======== DATA SHOWN ========

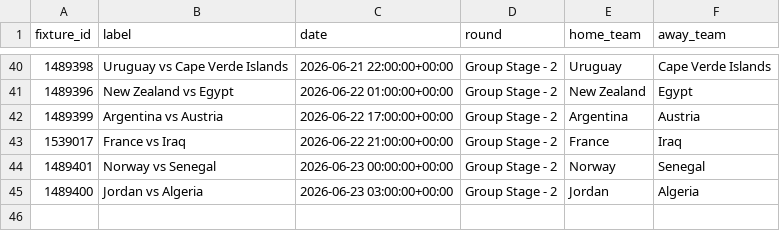
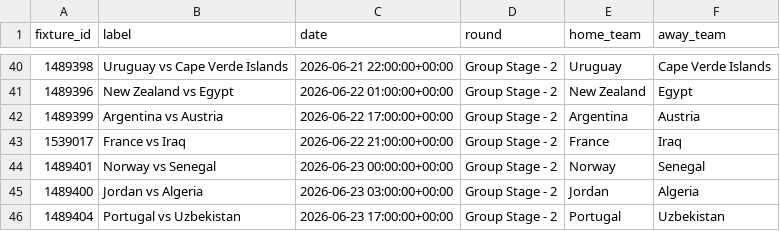
Before and after one commit to elchadiD/wc2026-dataset, a CSV file: data/_index/fixtures_index.csv, drawn as a sheet; only a part is shown, gaps mark what is left out; the diff names each change by its address in the sheet, - before the commit and + after, or states it on an @@ line.

```diff
--- a/data/_index/fixtures_index.csv
+++ b/data/_index/fixtures_index.csv
+row 46: 1489404 | Portugal vs Uzbekistan | 2026-06-23 17:00:00+00:00 | Group Stage - 2 | Portugal | Uzbekistan
```
Also changed, not shown: data/_latest/player_tournament.csv, data/_latest/team_tournament.csv, 17 other files.
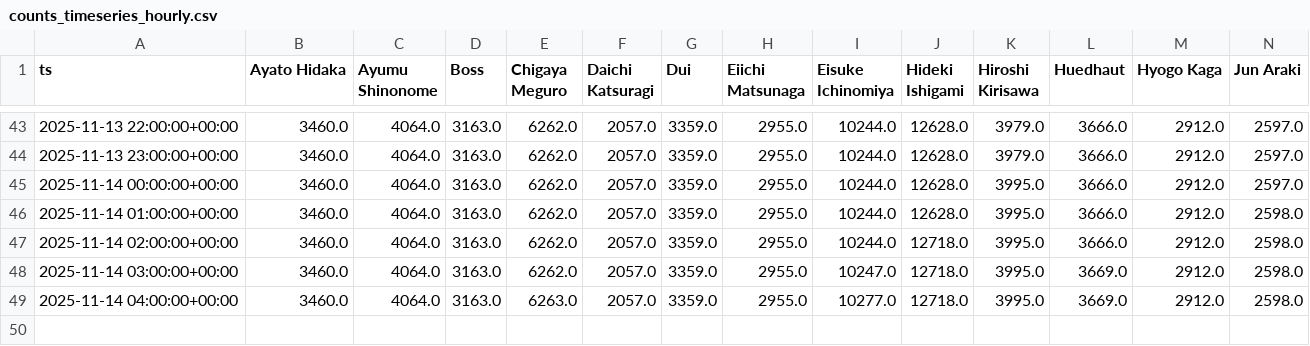
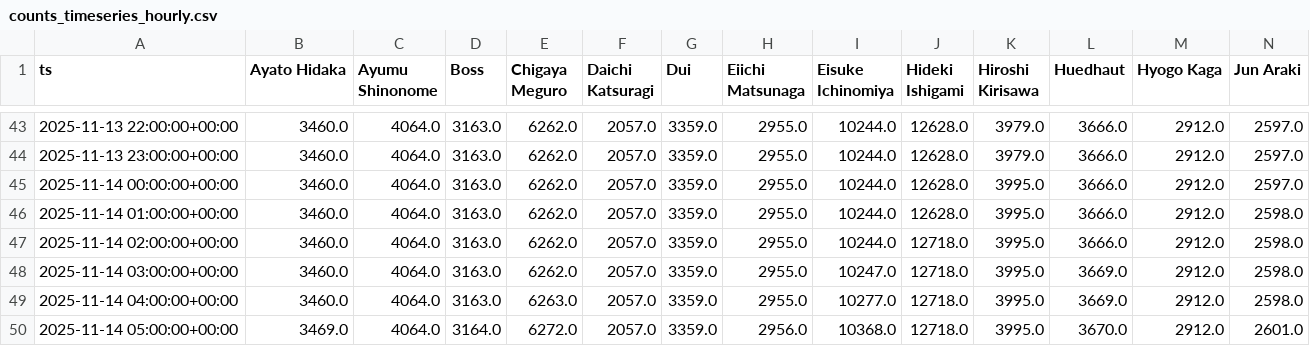
Before and after one commit to Amuyea-gbatemp/L365_2025_Election_Page, a CSV file: out/2025/en/primary/counts_timeseries_hourly.csv, drawn as a sheet; only a part is shown, gaps mark what is left out; rows hold the shown columns only; the diff names each change by its address in the sheet, - before the commit and + after, or states it on an @@ line.

Commit message:
data: primary CSVs for 2025/en/primary 2025-11-14 05:00:16

```diff
--- a/out/2025/en/primary/counts_timeseries_hourly.csv
+++ b/out/2025/en/primary/counts_timeseries_hourly.csv
+row 50: 2025-11-14 05:00:00+00:00 | 3469.0 | 4064.0 | 3164.0 | 6272.0 | 2057.0 | 3359.0 | 2956.0 | 10368.0 | 12718.0 | 3995.0 | 3670.0 | 2912.0 | 2601.0
```
Also changed, not shown: out/2025/en/primary/growth_timeseries_hourly.csv, out/2025/en/primary/ranks_timeseries_hourly.csv.
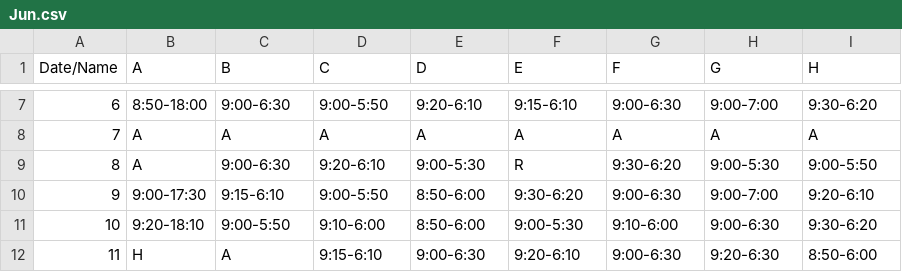
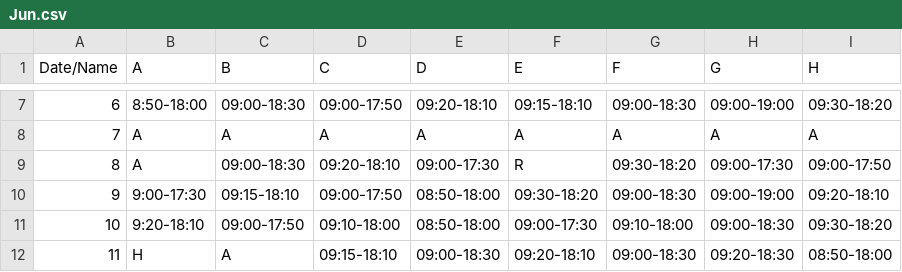
Before and after one commit to Future423/Major-Projects, a CSV file: Attendance&SalaryManager/Attendance/Jun.csv, drawn as a sheet; only a part is shown, gaps mark what is left out; the diff covers the shown part only.

Commit message:
Update Jun.csv

```diff
--- a/Attendance&SalaryManager/Attendance/Jun.csv
+++ b/Attendance&SalaryManager/Attendance/Jun.csv
@@ -7,6 +7,6 @@ Date/Name,A,B,C,D,E,F,G,H
-"6	",8:50-18:00,9:00-6:30,9:00-5:50,9:20-6:10,9:15-6:10,9:00-6:30,9:00-7:00,9:30-6:20
+"6	",8:50-18:00,09:00-18:30,09:00-17:50,09:20-18:10,09:15-18:10,09:00-18:30,09:00-19:00,09:30-18:20
 "7	",A,A,A,A,A,A,A,A
-"8	",A,9:00-6:30,9:20-6:10,9:00-5:30,R,9:30-6:20,9:00-5:30,9:00-5:50
-"9	",9:00-17:30,9:15-6:10,9:00-5:50,8:50-6:00,9:30-6:20,9:00-6:30,9:00-7:00,9:20-6:10
-"10	",9:20-18:10,9:00-5:50,9:10-6:00,8:50-6:00,9:00-5:30,9:10-6:00,9:00-6:30,9:30-6:20
-"11	",H,A,9:15-6:10,9:00-6:30,9:20-6:10,9:00-6:30,9:20-6:30,8:50-6:00
+"8	",A,09:00-18:30,09:20-18:10,09:00-17:30,R,09:30-18:20,09:00-17:30,09:00-17:50
+"9	",9:00-17:30,09:15-18:10,09:00-17:50,08:50-18:00,09:30-18:20,09:00-18:30,09:00-19:00,09:20-18:10
+"10	",9:20-18:10,09:00-17:50,09:10-18:00,08:50-18:00,09:00-17:30,09:10-18:00,09:00-18:30,09:30-18:20
+"11	",H,A,09:15-18:10,09:00-18:30,09:20-18:10,09:00-18:30,09:20-18:30,08:50-18:00
```
Also changed, not shown: 68 edited cells elsewhere in this file.
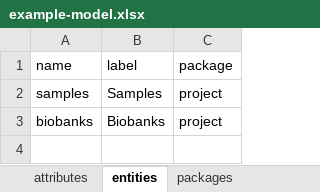
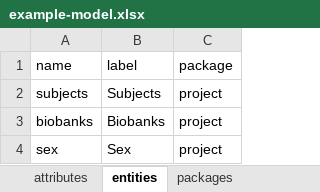
Before and after one commit to sidohaakma/molgenis-app-biobank-plots, an Excel workbook: docs/data/example-model.xlsx, sheet entities, drawn as a sheet; values as stored, in another font and other column widths than the file's, no borders; removed rows and columns are numbered as before the commit, all else as after; the diff names each change by its address in the sheet, - before the commit and + after, or states it on an @@ line.

```diff
--- a/docs/data/example-model.xlsx (sheet entities)
+++ b/docs/data/example-model.xlsx (sheet entities)
-row 2: samples | Samples | project
+row 2: subjects | Subjects | project
+row 4: sex | Sex | project
```
Also changed, not shown: sheet attributes, other sheet tabs, 1 other file.
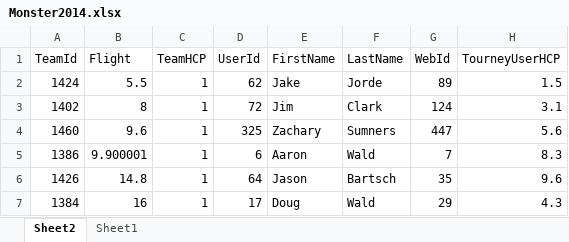
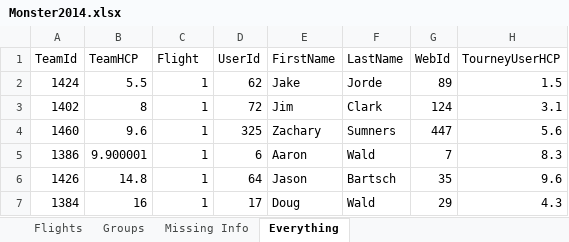
Before and after one commit to monster-golf/monster-golf, an Excel workbook: monster-golf-docs/monster2014/Monster2014.xlsx, sheet Everything, drawn as a sheet; only a part is shown; values as stored, in another font and other column widths than the file's, no borders; table styles not drawn; the diff names each change by its address in the sheet, - before the commit and + after, or states it on an @@ line.

```diff
--- a/monster-golf-docs/monster2014/Monster2014.xlsx (sheet Everything)
+++ b/monster-golf-docs/monster2014/Monster2014.xlsx (sheet Everything)
-sheet tab: Sheet2
+sheet tab: Everything
-sheet tab: Sheet1
+sheet tab: Missing Info
+sheet tab: Flights
+sheet tab: Groups
@@ sheet tab order changed: Flights | Groups | Missing Info | Everything @@
-B1: Flight
+B1: TeamHCP
-C1: TeamHCP
+C1: Flight
```
Also changed, not shown: sheet Missing Info, 4 other files.
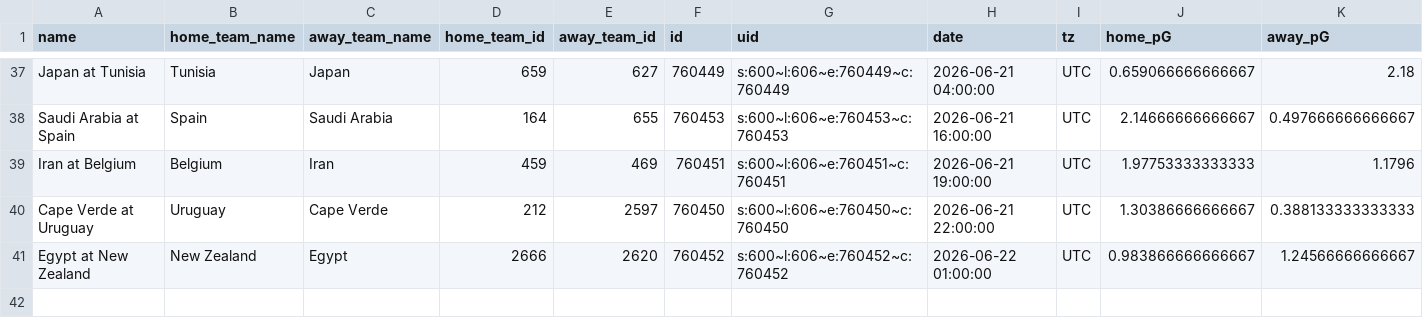
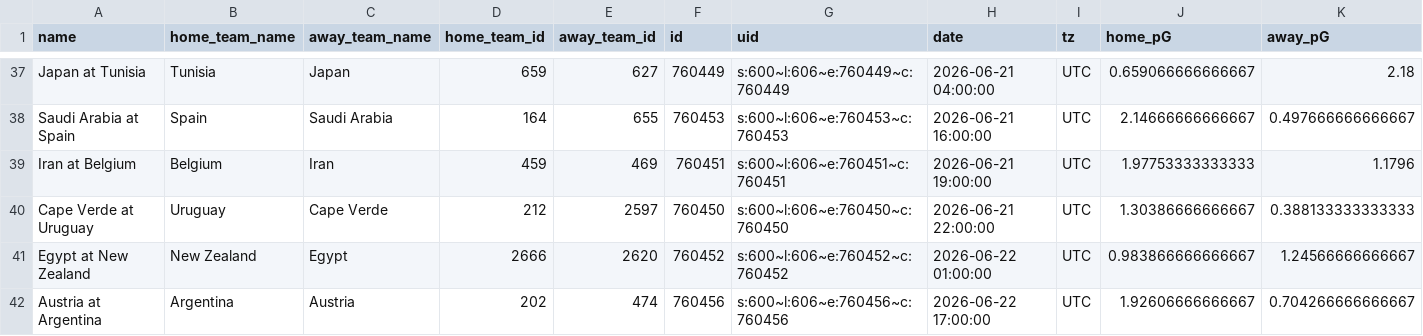
Before and after one commit to zecellomaster/tprdatarepo, a CSV file: 2026 World Cup/WCStoredScoreTable.csv, drawn as a sheet; only a part is shown, gaps mark what is left out; rows hold the shown columns only; the diff names each change by its address in the sheet, - before the commit and + after, or states it on an @@ line.

Commit message:
2026 World Cup update @ 2026-06-22 15:03:07 EDT

```diff
--- a/2026 World Cup/WCStoredScoreTable.csv
+++ b/2026 World Cup/WCStoredScoreTable.csv
+row 42: Austria at Argentina | Argentina | Austria | 202 | 474 | 760456 | s:600~l:606~e:760456~c:760456 | 2026-06-22 17:00:00 | UTC | 1.92606666666667 | 0.704266666666667
```
Also changed, not shown: 2026 World Cup/WCRefinedScoreTable.csv, 2026 World Cup/WCTournamentOdds.csv, 6 other files.
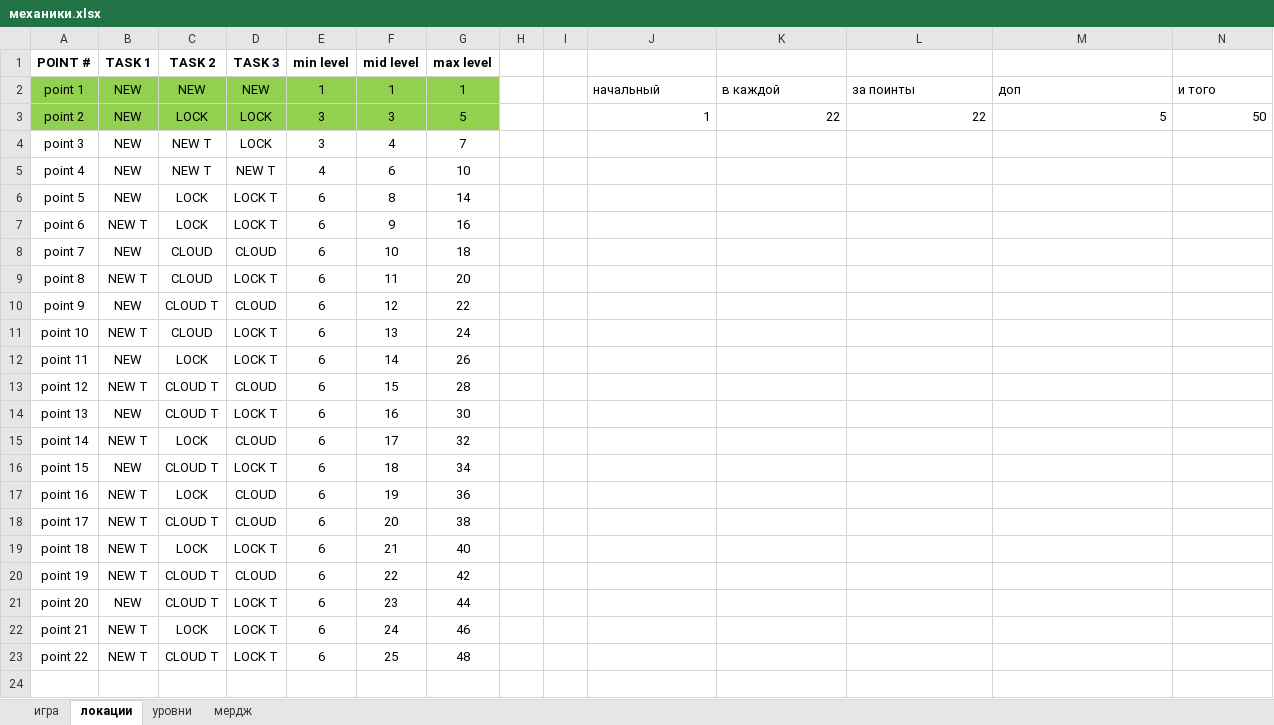
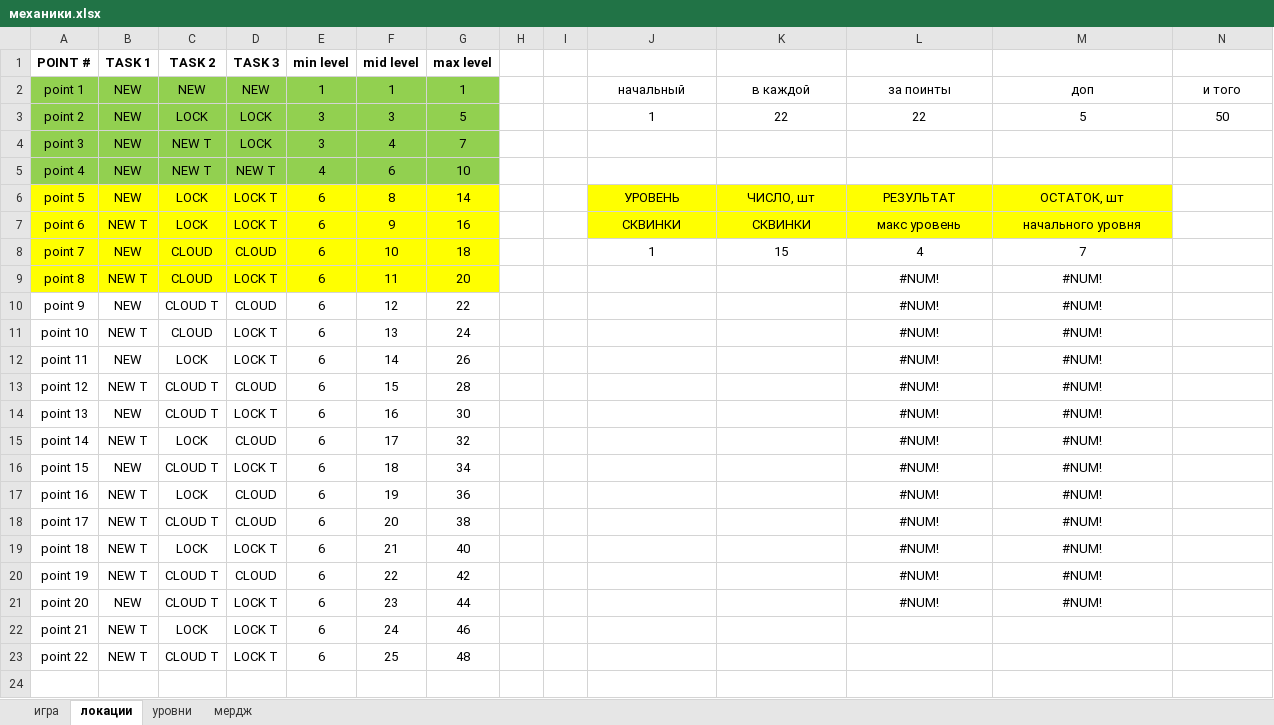
Before and after one commit to chelovek-gorod/sq, an Excel workbook: _SRC_/механики.xlsx, sheet локации, drawn as a sheet; only a part is shown; values as stored, in another font and other column widths than the file's, no borders; the diff names each change by its address in the sheet, - before the commit and + after, or states it on an @@ line.

```diff
--- a/_SRC_/механики.xlsx (sheet локации)
+++ b/_SRC_/механики.xlsx (sheet локации)
-J2:N2 alignment: left
+J2:N2 alignment: center
-J3:N3 alignment: right
+J3:N3 alignment: center
-A4:G5 fill: none
+A4:G5 fill: #92D050
-A6:G9 fill: none
+A6:G9 fill: #FFFF00
-J6: (empty)
+J6: УРОВЕНЬ
-J6:M7 fill: none
+J6:M7 fill: #FFFF00
-K6: (empty)
+K6: ЧИСЛО, шт
-L6: (empty)
+L6: РЕЗУЛЬТАТ
-M6: (empty)
+M6: ОСТАТОК, шт
-J7: (empty)
+J7: СКВИНКИ
-K7: (empty)
+K7: СКВИНКИ
-L7: (empty)
+L7: макс уровень
-M7: (empty)
+M7: начального уровня
-J8: (empty)
+J8: 1
-K8: (empty)
+K8: 15
-L8: (empty)
+L8: 4
-M8: (empty)
+M8: 7
-L9:L21: (empty)
+L9:L21: #NUM!
-M9:M21: (empty)
+M9:M21: #NUM!
```
Also changed, not shown: 44 other files.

========

_WHAT IS NEEDED_.
Return only the number of lines in the entries above that contain the word "widths".

_ANSWER TO THIS EXERCISE_.
3